→ **ASSIGNED TASK**
Repeat the following entries exactly, excluding pictures.

→ **RECORDED DATA**
━━━━━━━━━━━━━━━━━━━━

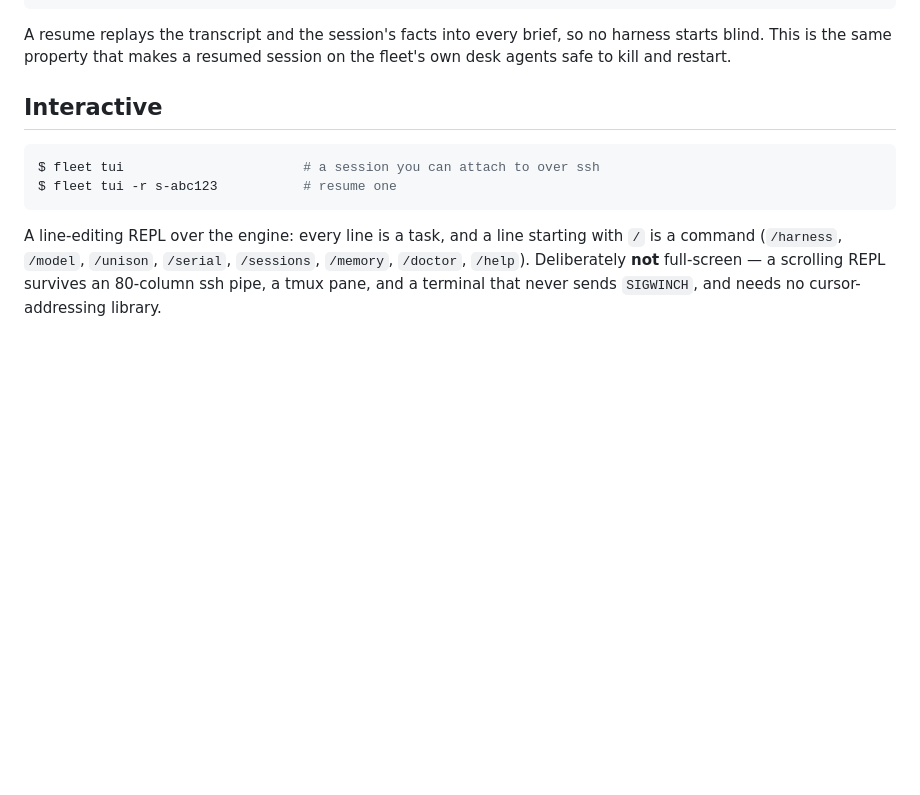
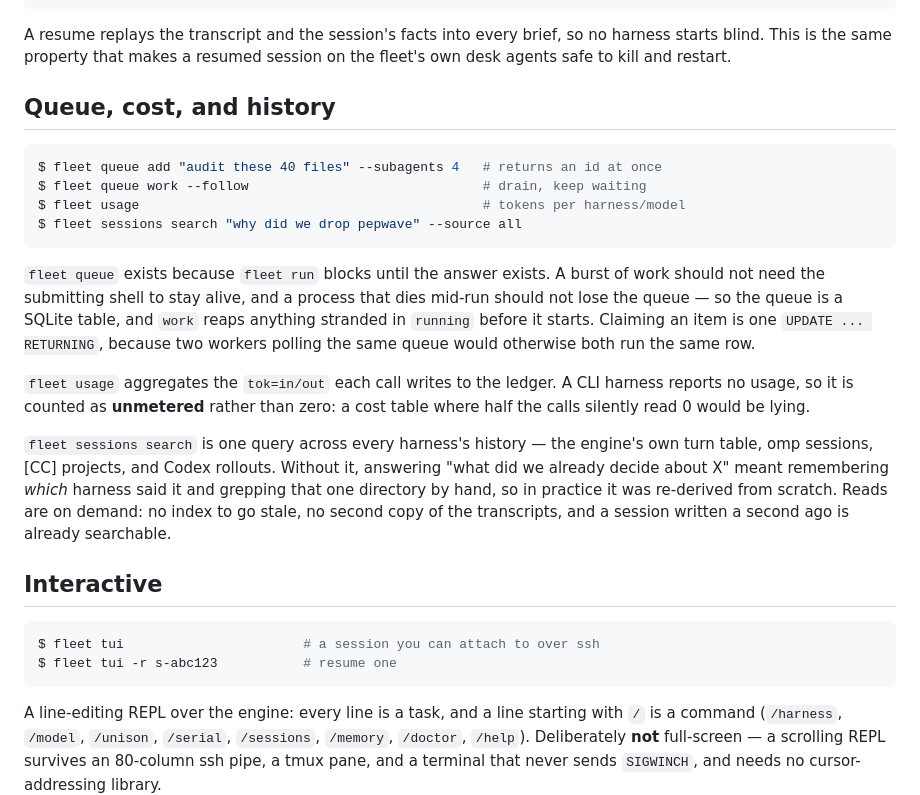
Before and after one commit to evergreentechnologywy/fleet, a Markdown page: README.md, the part around the change. Drawn GitHub-style; blank space fills up the shorter version.

Commit message:
docs: the queue, cost, and history verbs
Also fixes a transcript test that asserted truncation markers on input short
enough never to truncate — it failed on CORRECT behaviour. It now exercises the
real path with long input, and a second case pins the other half of the rule: a
quote that was never cut must not be marked as excerpted, or the marker stops
meaning 'there is more'.

````diff
--- a/README.md
+++ b/README.md
@@ -184,6 +184,33 @@ $ fleet run --resume last "and why?"
 A resume replays the transcript and the session's facts into every brief, so no
 harness starts blind. This is the same property that makes a resumed session on
 the fleet's own desk agents safe to kill and restart.
+
+## Queue, cost, and history
+
+```console
+$ fleet queue add "audit these 40 files" --subagents 4   # returns an id at once
+$ fleet queue work --follow                              # drain, keep waiting
+$ fleet usage                                            # tokens per harness/model
+$ fleet sessions search "why did we drop pepwave" --source all
+```
+
+`fleet queue` exists because `fleet run` blocks until the answer exists. A burst
+of work should not need the submitting shell to stay alive, and a process that
+dies mid-run should not lose the queue — so the queue is a SQLite table, and
+`work` reaps anything stranded in `running` before it starts. Claiming an item is
+one `UPDATE ... RETURNING`, because two workers polling the same queue would
+otherwise both run the same row.
+
+`fleet usage` aggregates the `tok=in/out` each call writes to the ledger. A CLI
+harness reports no usage, so it is counted as **unmetered** rather than zero: a
+cost table where half the calls silently read 0 would be lying.
+
+`fleet sessions search` is one query across every harness's history — the engine's
+own turn table, omp sessions, [CC] projects, and Codex rollouts. Without it,
+answering "what did we already decide about X" meant remembering *which* harness
+said it and grepping that one directory by hand, so in practice it was re-derived
+from scratch. Reads are on demand: no index to go stale, no second copy of the
+transcripts, and a session written a second ago is already searchable.
 
 ## Interactive
 
````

━━━━━━━━━━━━━━━━━━━━

→ **TASK RESULT**
Before and after one commit to evergreentechnologywy/fleet, a Markdown page: README.md, the part around the change. Drawn GitHub-style; blank space fills up the shorter version.

Commit message:
docs: the queue, cost, and history verbs
Also fixes a transcript test that asserted truncation markers on input short
enough never to truncate — it failed on CORRECT behaviour. It now exercises the
real path with long input, and a second case pins the other half of the rule: a
quote that was never cut must not be marked as excerpted, or the marker stops
meaning 'there is more'.

````diff
--- a/README.md
+++ b/README.md
@@ -184,6 +184,33 @@ $ fleet run --resume last "and why?"
 A resume replays the transcript and the session's facts into every brief, so no
 harness starts blind. This is the same property that makes a resumed session on
 the fleet's own desk agents safe to kill and restart.
+
+## Queue, cost, and history
+
+```console
+$ fleet queue add "audit these 40 files" --subagents 4   # returns an id at once
+$ fleet queue work --follow                              # drain, keep waiting
+$ fleet usage                                            # tokens per harness/model
+$ fleet sessions search "why did we drop pepwave" --source all
+```
+
+`fleet queue` exists because `fleet run` blocks until the answer exists. A burst
+of work should not need the submitting shell to stay alive, and a process that
+dies mid-run should not lose the queue — so the queue is a SQLite table, and
+`work` reaps anything stranded in `running` before it starts. Claiming an item is
+one `UPDATE ... RETURNING`, because two workers polling the same queue would
+otherwise both run the same row.
+
+`fleet usage` aggregates the `tok=in/out` each call writes to the ledger. A CLI
+harness reports no usage, so it is counted as **unmetered** rather than zero: a
+cost table where half the calls silently read 0 would be lying.
+
+`fleet sessions search` is one query across every harness's history — the engine's
+own turn table, omp sessions, [CC] projects, and Codex rollouts. Without it,
+answering "what did we already decide about X" meant remembering *which* harness
+said it and grepping that one directory by hand, so in practice it was re-derived
+from scratch. Reads are on demand: no index to go stale, no second copy of the
+transcripts, and a session written a second ago is already searchable.
 
 ## Interactive
 
````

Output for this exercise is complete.